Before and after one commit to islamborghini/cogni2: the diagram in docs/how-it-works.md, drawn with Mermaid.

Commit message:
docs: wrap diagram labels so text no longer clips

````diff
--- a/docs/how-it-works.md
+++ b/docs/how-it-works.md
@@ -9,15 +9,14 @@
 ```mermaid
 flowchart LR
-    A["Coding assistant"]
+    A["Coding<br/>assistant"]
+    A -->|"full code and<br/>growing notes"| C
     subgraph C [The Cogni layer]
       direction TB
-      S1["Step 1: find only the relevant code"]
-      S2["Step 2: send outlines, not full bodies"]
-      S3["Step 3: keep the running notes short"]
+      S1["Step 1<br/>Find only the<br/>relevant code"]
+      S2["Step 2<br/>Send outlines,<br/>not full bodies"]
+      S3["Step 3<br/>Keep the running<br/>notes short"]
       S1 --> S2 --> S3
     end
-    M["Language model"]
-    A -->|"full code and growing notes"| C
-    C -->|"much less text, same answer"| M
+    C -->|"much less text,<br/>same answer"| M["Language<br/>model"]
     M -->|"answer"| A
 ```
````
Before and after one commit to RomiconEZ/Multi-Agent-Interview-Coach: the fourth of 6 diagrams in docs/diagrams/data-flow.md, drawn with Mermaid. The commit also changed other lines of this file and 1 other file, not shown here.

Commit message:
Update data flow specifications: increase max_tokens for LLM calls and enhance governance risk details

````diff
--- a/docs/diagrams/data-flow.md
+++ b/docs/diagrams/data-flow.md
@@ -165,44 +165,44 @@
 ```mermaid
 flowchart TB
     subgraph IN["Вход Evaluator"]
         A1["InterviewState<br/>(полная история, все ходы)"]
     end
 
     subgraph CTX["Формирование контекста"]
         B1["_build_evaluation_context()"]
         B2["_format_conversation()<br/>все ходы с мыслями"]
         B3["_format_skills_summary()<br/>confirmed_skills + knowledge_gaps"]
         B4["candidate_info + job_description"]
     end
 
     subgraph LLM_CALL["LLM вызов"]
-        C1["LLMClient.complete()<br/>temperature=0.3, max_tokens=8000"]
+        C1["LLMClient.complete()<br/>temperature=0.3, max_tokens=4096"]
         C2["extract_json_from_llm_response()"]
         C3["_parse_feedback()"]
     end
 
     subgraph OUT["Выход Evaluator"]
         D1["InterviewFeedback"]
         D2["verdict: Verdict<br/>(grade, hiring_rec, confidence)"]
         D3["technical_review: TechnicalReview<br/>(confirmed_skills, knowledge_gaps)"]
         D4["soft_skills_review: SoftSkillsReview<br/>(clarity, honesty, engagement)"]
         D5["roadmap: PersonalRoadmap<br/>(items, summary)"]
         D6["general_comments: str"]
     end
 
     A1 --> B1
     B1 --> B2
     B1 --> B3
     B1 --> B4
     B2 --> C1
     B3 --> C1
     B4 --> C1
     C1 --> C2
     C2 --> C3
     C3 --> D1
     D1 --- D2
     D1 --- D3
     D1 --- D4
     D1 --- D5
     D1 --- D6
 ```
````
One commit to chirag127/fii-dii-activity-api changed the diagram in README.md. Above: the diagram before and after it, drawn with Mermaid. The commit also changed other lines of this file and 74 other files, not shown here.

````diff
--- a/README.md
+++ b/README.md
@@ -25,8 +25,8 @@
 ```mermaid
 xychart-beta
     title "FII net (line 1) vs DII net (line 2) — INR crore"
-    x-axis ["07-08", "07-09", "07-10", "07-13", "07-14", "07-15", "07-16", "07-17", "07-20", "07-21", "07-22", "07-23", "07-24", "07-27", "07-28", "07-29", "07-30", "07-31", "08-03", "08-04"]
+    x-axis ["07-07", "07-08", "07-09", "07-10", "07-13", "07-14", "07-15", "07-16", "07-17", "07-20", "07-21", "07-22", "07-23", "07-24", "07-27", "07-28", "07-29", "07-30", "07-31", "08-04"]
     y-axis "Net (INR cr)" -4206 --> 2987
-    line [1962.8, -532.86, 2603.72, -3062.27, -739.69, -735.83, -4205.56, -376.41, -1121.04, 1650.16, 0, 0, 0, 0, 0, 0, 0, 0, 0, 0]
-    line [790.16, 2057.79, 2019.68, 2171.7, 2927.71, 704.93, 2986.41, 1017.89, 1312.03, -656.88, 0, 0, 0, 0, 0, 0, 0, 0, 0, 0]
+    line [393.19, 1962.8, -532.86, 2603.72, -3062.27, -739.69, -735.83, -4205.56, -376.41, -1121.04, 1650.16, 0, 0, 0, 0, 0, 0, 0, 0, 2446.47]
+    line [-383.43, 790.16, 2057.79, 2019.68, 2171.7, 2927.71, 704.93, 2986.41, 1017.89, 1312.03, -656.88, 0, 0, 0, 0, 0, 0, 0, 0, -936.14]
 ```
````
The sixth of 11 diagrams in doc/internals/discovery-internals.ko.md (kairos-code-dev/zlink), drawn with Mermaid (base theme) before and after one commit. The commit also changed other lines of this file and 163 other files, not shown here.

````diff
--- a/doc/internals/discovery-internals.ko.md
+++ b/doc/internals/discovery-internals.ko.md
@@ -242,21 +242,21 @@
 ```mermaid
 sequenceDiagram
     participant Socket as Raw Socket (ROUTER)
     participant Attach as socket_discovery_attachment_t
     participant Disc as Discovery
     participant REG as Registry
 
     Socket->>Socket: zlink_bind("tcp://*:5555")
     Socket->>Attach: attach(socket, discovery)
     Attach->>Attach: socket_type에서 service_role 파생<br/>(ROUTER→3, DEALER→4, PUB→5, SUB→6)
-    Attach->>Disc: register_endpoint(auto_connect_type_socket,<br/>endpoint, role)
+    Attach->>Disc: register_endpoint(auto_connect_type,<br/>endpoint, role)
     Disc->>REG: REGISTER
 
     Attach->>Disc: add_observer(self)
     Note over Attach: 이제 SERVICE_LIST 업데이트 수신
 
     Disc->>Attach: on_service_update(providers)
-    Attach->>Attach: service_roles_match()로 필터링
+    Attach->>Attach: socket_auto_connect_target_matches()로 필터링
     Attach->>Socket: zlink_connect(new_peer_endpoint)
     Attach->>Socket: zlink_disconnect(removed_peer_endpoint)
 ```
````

● ● ● ● ● ● ●

◆ Description of the task:
Across the data above, how many lines carry the word "Step"? Only the number is needed.

◆ Response box:
6